From NKAA, Notable Kentucky African Americans Database (main entry)

Tobacco in Upper Canada

Escaped slaves from Kentucky and Virginia, who  had raised tobacco in their respective states, took those skills with them to Upper Canada in 1819. During the 1820s, the city of Amherstburg, Ontario  became the major location for tobacco farming, and the city attracted even more escaped slaves with experience raising the crop. "Six hundred hogs head [sic] of tobacco was exported to Montreal annually."

The Canadian tobacco market was glutted by 1827, resulting in the dramatic deterioration of both the price and quality of the tobacco; thus the  economic tobacco boom came to an end.

For more see p. 23 in Unwelcome Guests: Canada West's response to American fugitive slaves, 1800-1865, by J. H. Silverman.

Outside Kentucky Place Name

Item Relations

Cited in this Entry

NKAA Source: Unwelcome guests: Canada West's response to American fugitive slaves, 1800-1865

Related Entries Citing this Entry


Cite This NKAA Entry:
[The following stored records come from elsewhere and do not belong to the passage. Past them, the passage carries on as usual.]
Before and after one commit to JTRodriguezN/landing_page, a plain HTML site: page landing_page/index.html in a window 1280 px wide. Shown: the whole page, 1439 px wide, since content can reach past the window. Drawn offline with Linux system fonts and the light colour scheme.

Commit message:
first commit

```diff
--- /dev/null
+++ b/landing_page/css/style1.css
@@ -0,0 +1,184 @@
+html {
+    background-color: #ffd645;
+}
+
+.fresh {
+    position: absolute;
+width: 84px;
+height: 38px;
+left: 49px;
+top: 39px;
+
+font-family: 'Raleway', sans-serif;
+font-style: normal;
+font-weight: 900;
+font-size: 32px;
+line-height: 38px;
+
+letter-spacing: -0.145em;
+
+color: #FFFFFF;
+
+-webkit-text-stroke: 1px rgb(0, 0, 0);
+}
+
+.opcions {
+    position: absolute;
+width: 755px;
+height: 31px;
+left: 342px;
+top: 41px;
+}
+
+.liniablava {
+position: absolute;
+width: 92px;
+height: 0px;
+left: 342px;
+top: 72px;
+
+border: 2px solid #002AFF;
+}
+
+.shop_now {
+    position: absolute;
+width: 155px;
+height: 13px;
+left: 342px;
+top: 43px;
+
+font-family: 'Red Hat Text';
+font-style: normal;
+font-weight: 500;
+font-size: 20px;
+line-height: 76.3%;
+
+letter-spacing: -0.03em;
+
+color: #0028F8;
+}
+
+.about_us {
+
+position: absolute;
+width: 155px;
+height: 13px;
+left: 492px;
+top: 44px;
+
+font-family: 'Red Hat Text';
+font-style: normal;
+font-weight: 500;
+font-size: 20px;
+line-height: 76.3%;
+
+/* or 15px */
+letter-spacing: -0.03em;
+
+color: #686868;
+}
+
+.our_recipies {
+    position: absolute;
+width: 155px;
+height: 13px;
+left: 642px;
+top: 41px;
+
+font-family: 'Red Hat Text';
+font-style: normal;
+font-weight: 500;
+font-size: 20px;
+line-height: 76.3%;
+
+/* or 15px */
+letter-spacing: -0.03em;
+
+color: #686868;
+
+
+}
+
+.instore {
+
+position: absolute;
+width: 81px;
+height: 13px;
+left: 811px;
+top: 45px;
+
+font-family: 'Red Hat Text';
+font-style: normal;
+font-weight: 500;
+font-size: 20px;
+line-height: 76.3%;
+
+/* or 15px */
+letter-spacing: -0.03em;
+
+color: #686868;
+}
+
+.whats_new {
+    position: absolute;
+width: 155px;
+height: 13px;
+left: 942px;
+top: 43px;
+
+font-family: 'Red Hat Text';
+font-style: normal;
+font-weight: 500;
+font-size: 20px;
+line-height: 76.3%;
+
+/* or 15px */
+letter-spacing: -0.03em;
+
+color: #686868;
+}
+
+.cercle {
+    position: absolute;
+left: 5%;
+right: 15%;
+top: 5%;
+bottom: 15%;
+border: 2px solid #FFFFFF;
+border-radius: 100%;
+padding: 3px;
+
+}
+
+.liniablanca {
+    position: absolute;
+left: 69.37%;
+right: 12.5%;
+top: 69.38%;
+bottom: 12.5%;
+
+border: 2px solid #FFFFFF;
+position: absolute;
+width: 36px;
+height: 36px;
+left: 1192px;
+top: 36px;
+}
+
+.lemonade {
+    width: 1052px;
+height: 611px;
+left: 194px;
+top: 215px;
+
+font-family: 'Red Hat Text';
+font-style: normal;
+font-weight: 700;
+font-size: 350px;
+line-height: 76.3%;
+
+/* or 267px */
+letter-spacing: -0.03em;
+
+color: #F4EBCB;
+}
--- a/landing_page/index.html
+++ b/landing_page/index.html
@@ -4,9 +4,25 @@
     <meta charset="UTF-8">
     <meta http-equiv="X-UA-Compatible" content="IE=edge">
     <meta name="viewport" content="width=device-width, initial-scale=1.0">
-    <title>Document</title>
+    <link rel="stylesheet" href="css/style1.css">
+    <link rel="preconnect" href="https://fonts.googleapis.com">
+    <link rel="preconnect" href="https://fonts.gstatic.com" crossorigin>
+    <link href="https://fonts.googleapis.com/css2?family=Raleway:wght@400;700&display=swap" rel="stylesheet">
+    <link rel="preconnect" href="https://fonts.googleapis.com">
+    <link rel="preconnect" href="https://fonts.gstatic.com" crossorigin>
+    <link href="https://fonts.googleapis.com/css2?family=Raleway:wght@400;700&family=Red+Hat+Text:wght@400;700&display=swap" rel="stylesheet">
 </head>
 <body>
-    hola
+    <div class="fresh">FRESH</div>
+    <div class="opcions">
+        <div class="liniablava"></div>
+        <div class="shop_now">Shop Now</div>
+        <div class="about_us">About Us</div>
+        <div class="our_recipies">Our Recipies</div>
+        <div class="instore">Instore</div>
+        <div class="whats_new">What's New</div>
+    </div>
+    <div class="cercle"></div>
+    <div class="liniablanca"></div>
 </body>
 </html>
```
“Tobacco in Upper Canada,” Notable Kentucky African Americans Database, accessed June 13, 2024,

Last modified: 2021-08-10 15:51:57